The prairies and timbered hills of Osage County are laced with well-kept county roads. Some are blacktop, but most are gravel. (convertible owners take note!)
On a pretty day you can enjoy these lightly traveled roads and take in miles and miles of scenery. We’ve included a few of our favorites, but feel free to explore. A new county road and attractions map is available from any Chamber of Commerce or Oklahoma Welcome Center, or by contacting us at firstname.lastname@example.org, and is indispensable.
All county roads are marked. The essence of 'backroading' is to intentionally plod along, so take your time. Top speed on a gravel road is 35-40 mph, and that's on the straightaways.
Here are a few local favorites to try:
Backroad to Bartlesville from Pawhuska: (all paved) Take CR2732 east from the 21st/Hwy 99 intersection just north of Pawhuska. About 2+ miles out you’ll see Lookout Mountain on your right. This is a spiritual place for Osages, and many are buried on its eastern slope. A gravel road (unnumbered) goes right to the top. Staying on 2732, take a left at the ‘T’ and wind through the hills for several miles. You’ll eventually descend a long hill into the tiny hamlet of Okesa (Osage for ‘halfway’ – to Bartlesville). There’s a small bar there on your right. At the T in ‘downtown’ Okesa, take CR2365 left, cross the one-lane bridge and veer right. Just a bit down the road you’ll come to a fork – take CR2361 left. This will put you on US 60 about 7 miles west of Bartlesville.
Backroad to Woolaroc from Pawhuska: (all paved) Follow the above directions to Okesa, but turn right on CR2365 in ‘downtown’ Okesa. Stay on this road for about 5 miles, then turn left on 2401. It’s then about 1 mile to Highway 123. Turn left onto 123 and it’s a couple of miles to the Woolaroc entrance.
Backroad to Bluestem from Pawhuska/Drummond Run: (paved/gravel) From the Triangle Building, go north on Kihekah. Kihekah becomes Grandview at the top of the first hill. At the top of the second, your on “Dial Hill”. Williams Park will be on your left next to the water tower. You’ll pass a few residences before you come to the CR4070 intersection. Turn left on CR4070. After about 3.5 miles, you’ll come to a fork in the road. To the left is the Bluestem Lake spillway, and during wet weather, the water falls about 50 feet, tumbling over shale and sandstone cliffs below the spillway. To the right CR4070 continues on a scenic run through the Drummond Ranch, eventually intersecting CR4461. (As the road climbs after the fork, you'll soon find yourself at a high point on the prairie with the ability to see 10-15 miles in any direction. This road is a great place to stargaze on clear nights. Park on a straightaway so you’ll be seen) Take a left onto CR4461 and it will deliver you back to US 60 about 8 miles west of Pawhuska.

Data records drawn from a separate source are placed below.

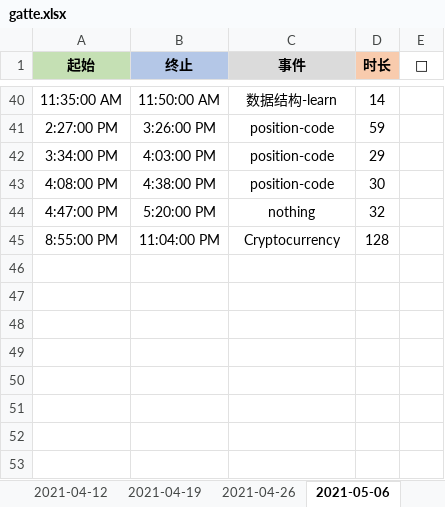
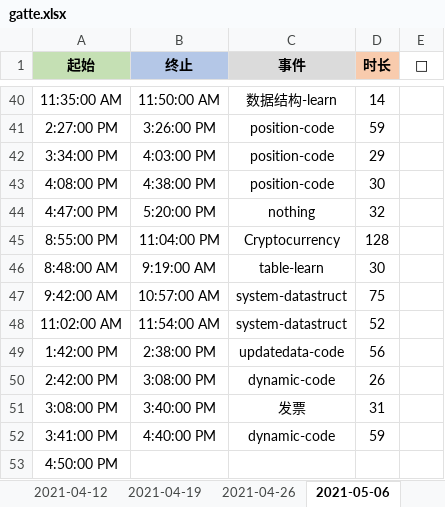
Before and after one commit to Joiner12/Notes, an Excel workbook: gatte.xlsx, sheet 2021-05-06, drawn as a sheet; only a part is shown, gaps mark what is left out; values as stored, in another font and other column widths than the file's, no borders; conditional formats not drawn; the diff names each change by its address in the sheet, - before the commit and + after, or states it on an @@ line.

```diff
--- a/gatte.xlsx (sheet 2021-05-06)
+++ b/gatte.xlsx (sheet 2021-05-06)
+row 46: 8:48:00 AM | 9:19:00 AM | table-learn | 30
+row 47: 9:42:00 AM | 10:57:00 AM | system-datastruct | 75
+row 48: 11:02:00 AM | 11:54:00 AM | system-datastruct | 52
+row 49: 1:42:00 PM | 2:38:00 PM | updatedata-code | 56
+row 50: 2:42:00 PM | 3:08:00 PM | dynamic-code | 26
+row 51: 3:08:00 PM | 3:40:00 PM | 发票 | 31
+row 52: 3:41:00 PM | 4:40:00 PM | dynamic-code | 59
+row 53: 4:50:00 PM
```
Also changed, not shown: 1 other file.
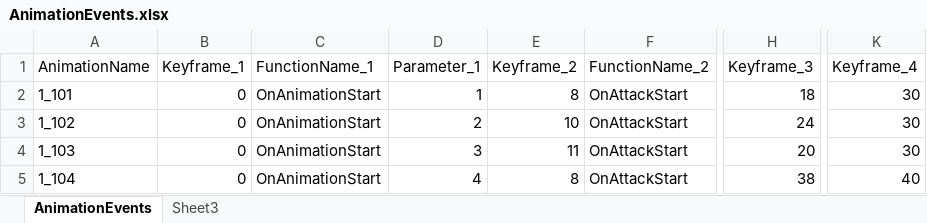
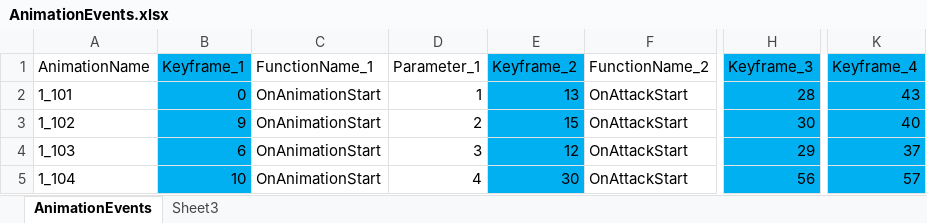
Before and after one commit to GavenZhou/ProjectDemo, an Excel workbook: Assets/_Tables/AnimationEvents.xlsx, sheet AnimationEvents, drawn as a sheet; only a part is shown, gaps mark what is left out; values as stored, in another font and other column widths than the file's, no borders; the diff names each change by its address in the sheet, - before the commit and + after, or states it on an @@ line.

Commit message:
animation res modify.

```diff
--- a/Assets/_Tables/AnimationEvents.xlsx (sheet AnimationEvents)
+++ b/Assets/_Tables/AnimationEvents.xlsx (sheet AnimationEvents)
-B1:B5 fill: none
+B1:B5 fill: #00B0F0
-E1:E5 fill: none
+E1:E5 fill: #00B0F0
-H1:H5 fill: none
+H1:H5 fill: #00B0F0
-K1:K5 fill: none
+K1:K5 fill: #00B0F0
-E2 (Keyframe_2): 8
+E2 (Keyframe_2): 13
-H2 (Keyframe_3): 18
+H2 (Keyframe_3): 28
-K2 (Keyframe_4): 30
+K2 (Keyframe_4): 43
-B3 (Keyframe_1): 0
+B3 (Keyframe_1): 9
-E3 (Keyframe_2): 10
+E3 (Keyframe_2): 15
-H3 (Keyframe_3): 24
+H3 (Keyframe_3): 30
-K3 (Keyframe_4): 30
+K3 (Keyframe_4): 40
-B4 (Keyframe_1): 0
+B4 (Keyframe_1): 6
-E4 (Keyframe_2): 11
+E4 (Keyframe_2): 12
-H4 (Keyframe_3): 20
+H4 (Keyframe_3): 29
-K4 (Keyframe_4): 30
+K4 (Keyframe_4): 37
-B5 (Keyframe_1): 0
+B5 (Keyframe_1): 10
-E5 (Keyframe_2): 8
+E5 (Keyframe_2): 30
-H5 (Keyframe_3): 38
+H5 (Keyframe_3): 56
-K5 (Keyframe_4): 40
+K5 (Keyframe_4): 57
```
Also changed, not shown: 23 other files.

Grayhorse shortcut: (mostly gravel) This is great diversion if you have some extra time heading west out of Pawhuska. About 13 miles west of Pawhuska on 60 you’ll notice a large microwave tower on your right. When you are due south of the tower (meaning the tower is directly to your right), you’re at the CR5701/US60 intersection. Turn left onto 5701. It’s a nice 8-9 miles of prairie scenery. Pay attention, and when you make the sharp right at the iron cattle pens (on your left), it’s a half mile to CR5795 (take it), which turns through a small cattle guard on your left and onto pavement. This will take you past the Grayhorse cemetery to CR 5451 (nice road). Turn right onto 5451. It’s a little over 4 miles into Fairfax and Highway 18 (Main Street in Fairfax). Turn right on Main (Hwy 18). It’s about 9 miles back to US60. This is one of the writer’s favorite drives.